Information posters designed by Bert Thomas.
‘A Trip on a Barge’ is produced in the artists typical cartoon style with a cartoon illustration accompanied by text on each of the 15 pages of the book. Its interesting that within the limits of a cartoon style Thomas manages to convey an accuracy in detail and authenticity which shows that unlike many earlier illustrators, he was an eyewitness to the scenes he drew.
Published at the height of post war austerity on cheap paper but with colour(albeit only three) illustrations, this book is a charming and unassuming treasure of 1940’s book design. The books rarity is probably due to its ephemeral nature and style and as it does not appear in any canal children's book list that I’ve seen one can only assume that it's not deemed important enough!!
For me its beauty lies in its authenticity, and its importance, in the fact that it is the FIRST English children's book to be illustrated in a cartoon style.
It is quite Unique !!
One last observation – The breasted up pair of boats nearing the bridge in the illustration above with a general stores on the left of the bridge. Could this be the famous boaters store at Marsworth ?. Looks like it to me!
On to a Good Thing ?
Finally the 1940’s output of juvenile titles ended in 1948 with the publication of four more titles.
Malcolm Saville followed up his 1947 book success with a new title – ‘Two Fair Plaits’. Set on the Regents Canal and the London Docks. It is the second book in his Jillies series.
A young David Severn produced ‘The Cruise of the Maiden Castle’ during this year (1948). His real name was David Unwin son of the Unwin half of the publishers Allen & Unwin. The fact that his father told him that his publishing house had lost a million and a half children's books in the London Blitz and that consequently there was a severe shortage of books for children, may have influenced the author to start writing for kids in 1943.

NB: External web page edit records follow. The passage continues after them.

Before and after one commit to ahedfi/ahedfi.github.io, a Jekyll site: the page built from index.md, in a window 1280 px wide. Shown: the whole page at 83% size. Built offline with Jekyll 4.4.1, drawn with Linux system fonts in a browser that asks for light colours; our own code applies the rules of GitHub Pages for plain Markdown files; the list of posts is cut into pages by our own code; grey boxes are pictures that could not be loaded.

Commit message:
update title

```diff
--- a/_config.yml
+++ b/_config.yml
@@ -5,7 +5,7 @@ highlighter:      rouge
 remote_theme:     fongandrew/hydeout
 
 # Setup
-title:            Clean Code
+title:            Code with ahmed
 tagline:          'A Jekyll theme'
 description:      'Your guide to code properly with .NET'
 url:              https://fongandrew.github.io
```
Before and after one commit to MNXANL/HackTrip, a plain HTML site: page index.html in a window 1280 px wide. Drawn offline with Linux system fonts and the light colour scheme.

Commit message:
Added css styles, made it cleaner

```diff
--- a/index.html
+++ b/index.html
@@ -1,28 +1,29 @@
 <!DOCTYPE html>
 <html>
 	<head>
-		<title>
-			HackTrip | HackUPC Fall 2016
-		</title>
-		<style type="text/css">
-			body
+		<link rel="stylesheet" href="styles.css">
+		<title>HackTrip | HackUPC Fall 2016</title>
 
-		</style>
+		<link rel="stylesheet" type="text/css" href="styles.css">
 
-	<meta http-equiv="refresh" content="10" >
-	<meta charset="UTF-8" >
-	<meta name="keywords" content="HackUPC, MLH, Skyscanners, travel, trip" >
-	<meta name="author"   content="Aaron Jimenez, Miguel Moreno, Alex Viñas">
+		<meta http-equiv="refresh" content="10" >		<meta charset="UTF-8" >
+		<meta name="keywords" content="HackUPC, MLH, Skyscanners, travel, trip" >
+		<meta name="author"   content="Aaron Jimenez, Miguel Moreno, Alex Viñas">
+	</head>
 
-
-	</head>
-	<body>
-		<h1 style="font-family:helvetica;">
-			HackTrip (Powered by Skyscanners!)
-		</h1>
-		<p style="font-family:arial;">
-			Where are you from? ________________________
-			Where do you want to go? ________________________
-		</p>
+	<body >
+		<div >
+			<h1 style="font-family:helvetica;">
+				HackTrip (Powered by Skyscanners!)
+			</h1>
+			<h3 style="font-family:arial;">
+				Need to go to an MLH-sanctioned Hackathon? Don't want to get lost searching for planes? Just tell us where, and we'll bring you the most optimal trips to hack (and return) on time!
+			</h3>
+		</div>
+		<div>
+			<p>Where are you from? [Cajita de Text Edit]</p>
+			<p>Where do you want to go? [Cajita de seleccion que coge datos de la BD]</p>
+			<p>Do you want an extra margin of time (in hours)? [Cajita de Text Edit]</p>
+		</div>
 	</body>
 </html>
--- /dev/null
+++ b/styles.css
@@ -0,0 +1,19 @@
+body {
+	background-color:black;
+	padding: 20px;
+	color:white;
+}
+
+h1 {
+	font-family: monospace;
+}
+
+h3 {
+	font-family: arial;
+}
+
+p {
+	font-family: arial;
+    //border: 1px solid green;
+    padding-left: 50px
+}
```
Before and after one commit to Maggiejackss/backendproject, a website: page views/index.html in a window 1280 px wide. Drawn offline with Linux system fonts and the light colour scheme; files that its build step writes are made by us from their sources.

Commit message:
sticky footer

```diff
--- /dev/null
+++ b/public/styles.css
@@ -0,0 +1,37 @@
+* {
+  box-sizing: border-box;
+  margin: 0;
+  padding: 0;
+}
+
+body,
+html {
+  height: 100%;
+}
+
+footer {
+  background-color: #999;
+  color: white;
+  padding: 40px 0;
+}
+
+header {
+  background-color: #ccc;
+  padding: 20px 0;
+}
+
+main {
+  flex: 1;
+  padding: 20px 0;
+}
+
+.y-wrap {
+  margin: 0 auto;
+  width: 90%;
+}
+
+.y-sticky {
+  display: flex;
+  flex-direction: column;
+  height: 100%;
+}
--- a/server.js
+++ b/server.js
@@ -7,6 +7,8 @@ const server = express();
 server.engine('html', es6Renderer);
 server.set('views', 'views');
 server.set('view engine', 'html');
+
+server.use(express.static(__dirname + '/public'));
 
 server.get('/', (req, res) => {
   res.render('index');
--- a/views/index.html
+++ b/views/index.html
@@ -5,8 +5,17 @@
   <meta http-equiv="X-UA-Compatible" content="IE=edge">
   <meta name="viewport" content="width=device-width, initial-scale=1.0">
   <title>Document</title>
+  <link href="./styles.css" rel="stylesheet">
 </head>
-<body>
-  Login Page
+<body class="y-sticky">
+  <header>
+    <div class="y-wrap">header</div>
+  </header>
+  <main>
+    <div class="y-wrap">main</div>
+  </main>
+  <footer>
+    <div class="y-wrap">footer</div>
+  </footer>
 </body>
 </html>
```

Also published in 1948 and only four years after Garry Hogg's book with the same title - The Dust Jacket to Marjory Cleves book is printed in typical War austerity colours. A girls school tale.
Finally, and the last book of the decade , ‘Escape to Adventure’ is probably one of the best books of this period. From a critical point of view authenticity is again the key note , so its unsurprising to find that its author was one of the wartime trainees on the Grand Union Canal Scheme (the so called Idle Women). Susan Woolfitt who had already published an autobiographical account of her life on the boats with ‘Idle Women ‘ in 1947 (See my Jan 2011 post – ‘Who Was Amy’ - go to canalbookcollector.blogspot.com ) wrote this exciting and very realistic account of two children and their canal adventures. It is again a very scarce book and I show the only copy I have seen with a dust wrapper (battered & torn I'm afraid).!
To continue – Go to my posts archive for Children’s Books Part7.